[Task directions] Among the entries below, find the lines with the word "nanumsquare" and return them.

[Extracted material]
------------------------------------------------------------

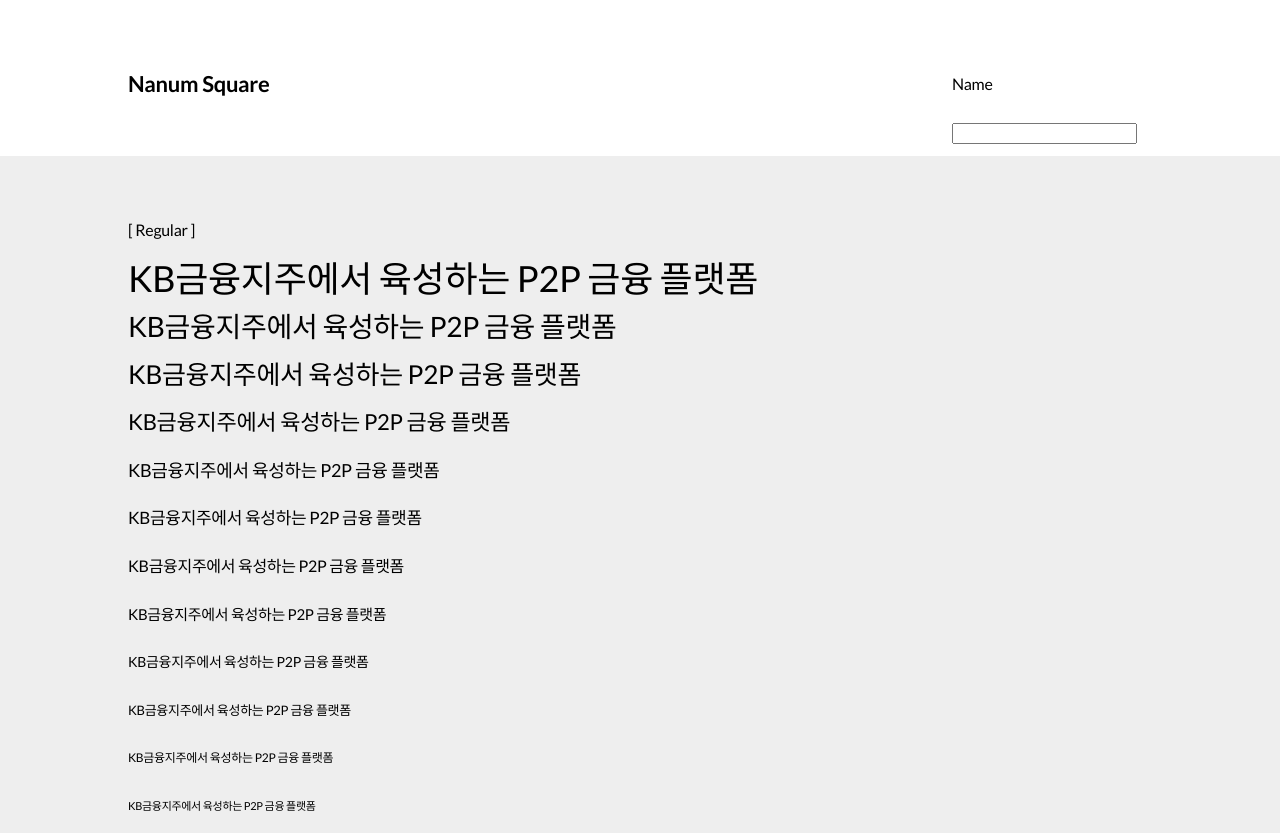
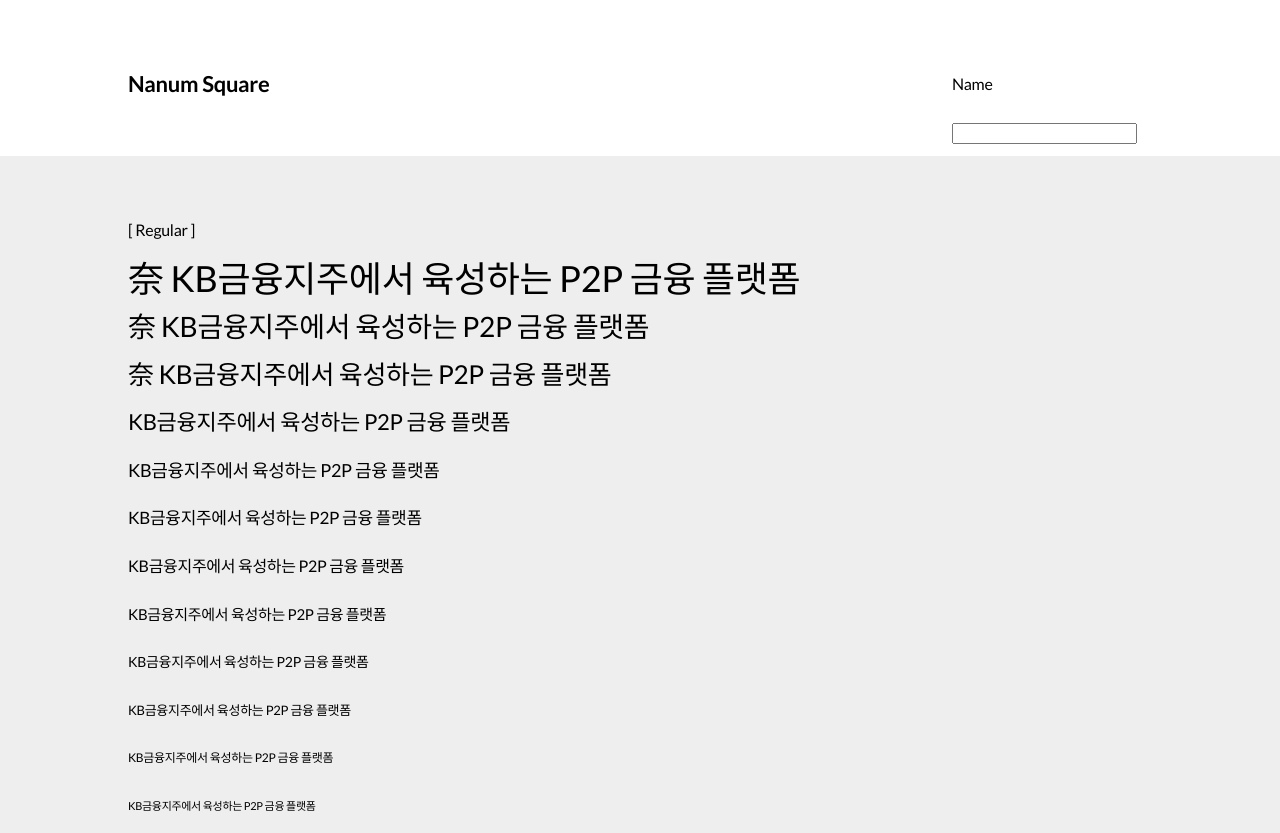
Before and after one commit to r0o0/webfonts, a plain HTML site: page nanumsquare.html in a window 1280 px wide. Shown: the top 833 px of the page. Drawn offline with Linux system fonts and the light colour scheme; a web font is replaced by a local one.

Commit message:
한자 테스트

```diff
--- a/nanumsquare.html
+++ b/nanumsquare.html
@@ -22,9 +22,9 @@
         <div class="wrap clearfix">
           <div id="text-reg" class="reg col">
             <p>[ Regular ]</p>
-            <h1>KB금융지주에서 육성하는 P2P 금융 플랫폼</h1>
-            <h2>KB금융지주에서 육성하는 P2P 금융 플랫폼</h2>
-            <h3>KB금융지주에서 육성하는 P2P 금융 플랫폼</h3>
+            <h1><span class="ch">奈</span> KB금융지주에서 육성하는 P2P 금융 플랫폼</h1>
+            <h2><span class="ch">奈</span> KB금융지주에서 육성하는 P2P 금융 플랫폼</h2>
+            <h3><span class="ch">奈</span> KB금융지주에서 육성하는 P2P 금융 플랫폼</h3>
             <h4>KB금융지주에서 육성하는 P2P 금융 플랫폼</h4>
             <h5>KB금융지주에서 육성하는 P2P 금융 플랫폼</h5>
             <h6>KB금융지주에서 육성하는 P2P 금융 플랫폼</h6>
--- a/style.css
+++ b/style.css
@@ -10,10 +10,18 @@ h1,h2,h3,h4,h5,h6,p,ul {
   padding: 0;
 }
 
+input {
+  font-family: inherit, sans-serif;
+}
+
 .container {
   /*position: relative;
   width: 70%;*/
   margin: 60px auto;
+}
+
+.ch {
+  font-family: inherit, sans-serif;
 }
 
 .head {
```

------------------------------------------------------------

[Response to this exercise]
Before and after one commit to r0o0/webfonts, a plain HTML site: page nanumsquare.html in a window 1280 px wide. Shown: the top 833 px of the page. Drawn offline with Linux system fonts and the light colour scheme; a web font is replaced by a local one.
--- a/nanumsquare.html
+++ b/nanumsquare.html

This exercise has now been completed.